It’s been almost 50 years sincer Bermudian writer/director/producer Arthur Rankin Jr. launched his improbably successful career with little more than the rights to a Christmas novelty song, a felt-covered, lightbulb-nosed reindeer puppet and the sort of boundless faith which marks his most famous characters. But ”Animagic” continues to weave its spell over successive generations of television viewers.

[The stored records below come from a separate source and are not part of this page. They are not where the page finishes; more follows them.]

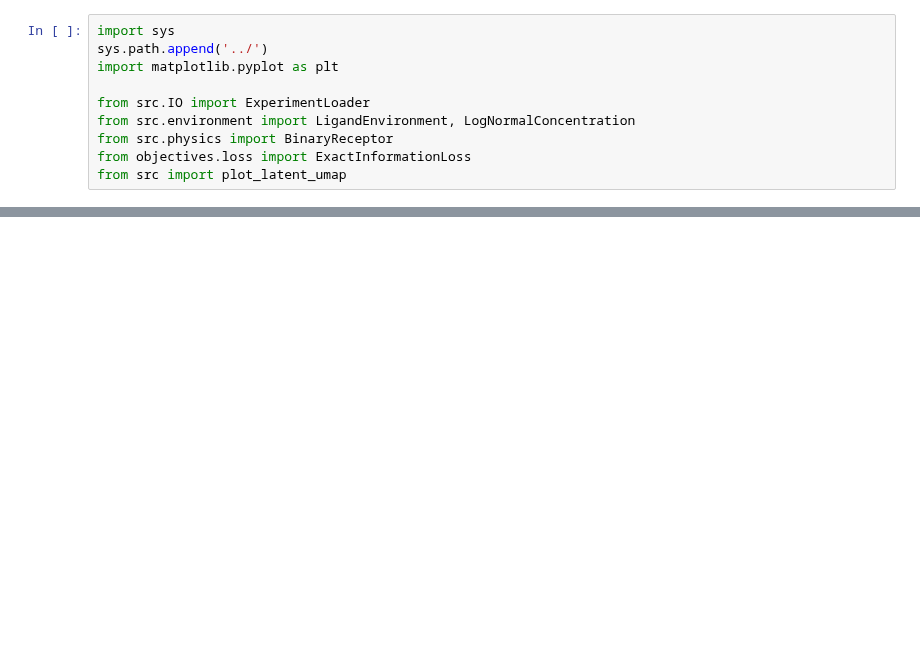
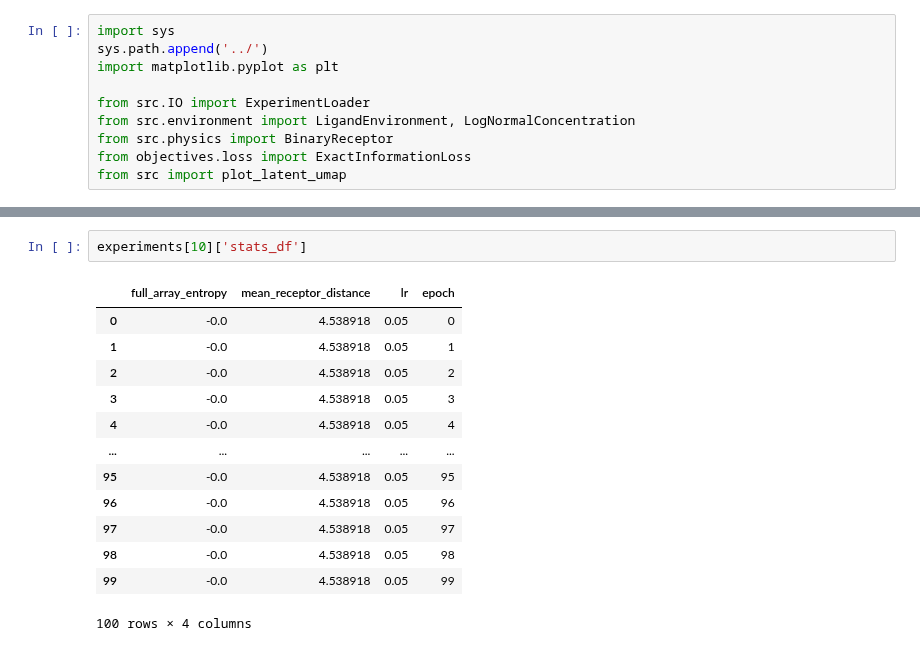
Before and after one commit to HugoLeRoy94/opt_bin_resp, a Jupyter notebook: analysis/analysis_template.ipynb, the cells around one changed output, grey strips where cells are left out. Drawn from its saved outputs; the diff is of its cells as text; blank space fills up the shorter version.

```diff
--- a/analysis/analysis_template.ipynb
+++ b/analysis/analysis_template.ipynb
@@ -17 +37,17 @@ Auto-discovered latest run: opt_homomers_20260408_083355
+# %%
+experiments[10]['stats_df']
+# %% [output]
+|  | full_array_entropy | mean_receptor_distance | lr | epoch |
+| 0 | -0.0 | 4.538918 | 0.05 | 0 |
+| 1 | -0.0 | 4.538918 | 0.05 | 1 |
+| 2 | -0.0 | 4.538918 | 0.05 | 2 |
+| 3 | -0.0 | 4.538918 | 0.05 | 3 |
+| 4 | -0.0 | 4.538918 | 0.05 | 4 |
+| ... | ... | ... | ... | ... |
+| 95 | -0.0 | 4.538918 | 0.05 | 95 |
+| 96 | -0.0 | 4.538918 | 0.05 | 96 |
+| 97 | -0.0 | 4.538918 | 0.05 | 97 |
+| 98 | -0.0 | 4.538918 | 0.05 | 98 |
+| 99 | -0.0 | 4.538918 | 0.05 | 99 |
+100 rows × 4 columns
 # %%
```
Also changed, not shown: parts of 3 cells of this notebook, 6 other files.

“Rudolph The Red-Nosed Reindeer”, the flagship Rankin/Bass production, remains the longest-running, highest-rated special ever aired on US network television. The special has appeared on one of the broadcast networks every year since its debut on NBC’s “General Electric Fantasy Hour” in 1964, routinely landing near the top of the Nielsen Ratings Top 10 — a feat unparalleled in television history.
And recently the US Academy of Television Arts & Sciences Foundation’s Archive of American Television uploaded a three-hour interview with Mr. Rankin covering the span of his entire 50-year career.
The Academy –which hands out the annual Emmy Awards for excellence in television — established the Archive of American Television in 1997 and since then has conducted more than 700 long-form interviews [over 3000 hours] with the legends of television.
Award winning producer-executives Grant A. Tinker, David L. Wolper, Tom Sarnoff, and Dean Valentine were the founding forces behind this historic collection which chronicles the birth, growth and cultural influence of American TV history.
“Rudolph’s” phenomenal success ultimately resulted in Mr. Rankin and American partner Jules Bass becoming to holidays what Walt Disney had been to mice.
Santa Claus And The Title Character From “Rudolph The Red-Nosed Reindeer”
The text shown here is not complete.